I was unaware of the beautiful bounty that occupied our native woodlands, the wild edibles that had a long culinary tradition in Ireland. It seems the Vikings loved to make soup with them. The Celts before them probably added them to stews of rabbit or hare. Before that we can only guess how ancient immigrants choose to cook their mushrooms.
Most mushrooms grow in the autumn, except for a few prize ones that pop up in the spring. While it’s still a bit early for St George’s mushrooms, morels have started to appear in the last few weeks.
If you’re lucky, you’ll find some at the many farmers markets that are dotted around the country. I see on Instagram that Ballyhoura mountain mushrooms have been selling in Mahon farmer’s market.
Last week, a forager dropped some into Aniar. He had found them in Mayo. If you’ve never seen a morel, you’re in for a surprise. It truly is one of nature’s beauties. Its structure reminds me of a Gothic church. I’m always fascinated how nature produces these shapes.
Morels have a distinctive honeycomb appearance, due to the network of ridges with pits composing its wonderful fruit body.
A classic combination of morels is either in a thick creamy tagliatelle or with chicken. Both have white wine in their base. For a nice Irish twist, I think a dry cider is a suitable alternative.

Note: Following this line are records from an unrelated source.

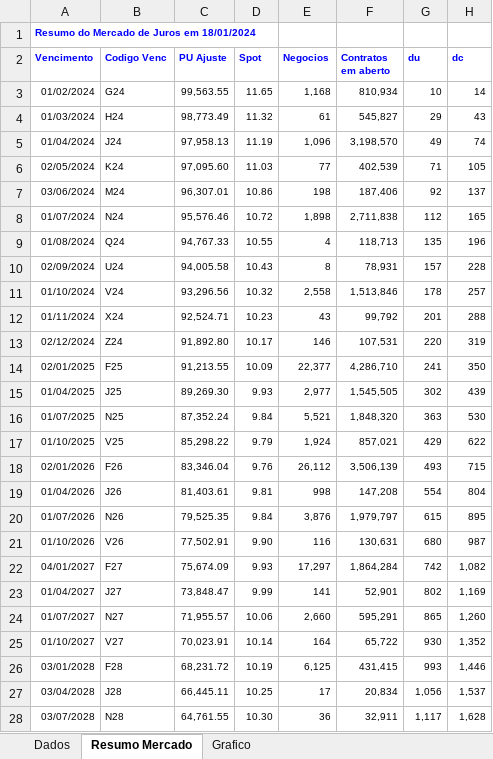
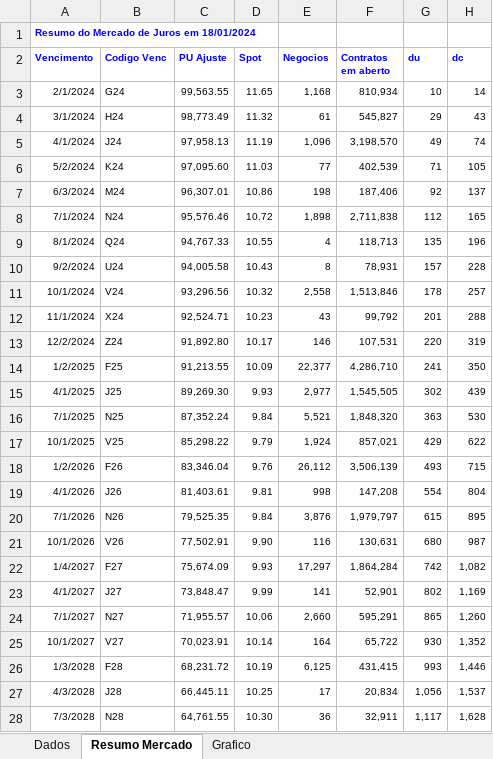
Before and after one commit to lauroteles/app_mesa_de_opera-es_corrigido, an Excel workbook: Curva_comdinheiro.xlsx, sheet Resumo Mercado, drawn as a sheet; only a part is shown; values as stored, in another font and other column widths than the file's, no borders; the diff covers the shown part only; the diff names each change by its address in the sheet, - before the commit and + after, or states it on an @@ line.

```diff
--- a/Curva_comdinheiro.xlsx (sheet Resumo Mercado)
+++ b/Curva_comdinheiro.xlsx (sheet Resumo Mercado)
-A3 (Vencimento): 01/02/2024
+A3 (Vencimento): 2/1/2024
-A4 (Vencimento): 01/03/2024
+A4 (Vencimento): 3/1/2024
-A5 (Vencimento): 01/04/2024
+A5 (Vencimento): 4/1/2024
-A6 (Vencimento): 02/05/2024
+A6 (Vencimento): 5/2/2024
-A7 (Vencimento): 03/06/2024
+A7 (Vencimento): 6/3/2024
-A8 (Vencimento): 01/07/2024
+A8 (Vencimento): 7/1/2024
-A9 (Vencimento): 01/08/2024
+A9 (Vencimento): 8/1/2024
-A10 (Vencimento): 02/09/2024
+A10 (Vencimento): 9/2/2024
-A11 (Vencimento): 01/10/2024
+A11 (Vencimento): 10/1/2024
-A12 (Vencimento): 01/11/2024
+A12 (Vencimento): 11/1/2024
-A13 (Vencimento): 02/12/2024
+A13 (Vencimento): 12/2/2024
-A14 (Vencimento): 02/01/2025
+A14 (Vencimento): 1/2/2025
-A15 (Vencimento): 01/04/2025
+A15 (Vencimento): 4/1/2025
-A16 (Vencimento): 01/07/2025
+A16 (Vencimento): 7/1/2025
-A17 (Vencimento): 01/10/2025
+A17 (Vencimento): 10/1/2025
-A18 (Vencimento): 02/01/2026
+A18 (Vencimento): 1/2/2026
-A19 (Vencimento): 01/04/2026
+A19 (Vencimento): 4/1/2026
-A20 (Vencimento): 01/07/2026
+A20 (Vencimento): 7/1/2026
-A21 (Vencimento): 01/10/2026
+A21 (Vencimento): 10/1/2026
-A22 (Vencimento): 04/01/2027
+A22 (Vencimento): 1/4/2027
-A23 (Vencimento): 01/04/2027
+A23 (Vencimento): 4/1/2027
-A24 (Vencimento): 01/07/2027
+A24 (Vencimento): 7/1/2027
-A25 (Vencimento): 01/10/2027
+A25 (Vencimento): 10/1/2027
-A26 (Vencimento): 03/01/2028
+A26 (Vencimento): 1/3/2028
-A27 (Vencimento): 03/04/2028
+A27 (Vencimento): 4/3/2028
-A28 (Vencimento): 03/07/2028
+A28 (Vencimento): 7/3/2028
```
Also changed, not shown: 12 edited cells elsewhere in this sheet, sheet Dados, charts or pictures, Curva_inflação.xlsx.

Fry your morels in a little oil. Then add equal parts chicken stock and cider, say about 300ml in total. Reduce by half and then add a good 150ml of cream.
Bring to the boil and then season with sea salt.
This sauce goes well with pan- fried chicken or even to accompany a whole roast chicken. Of course, morels are wonderful by themselves, fried in duck fat and fresh thyme.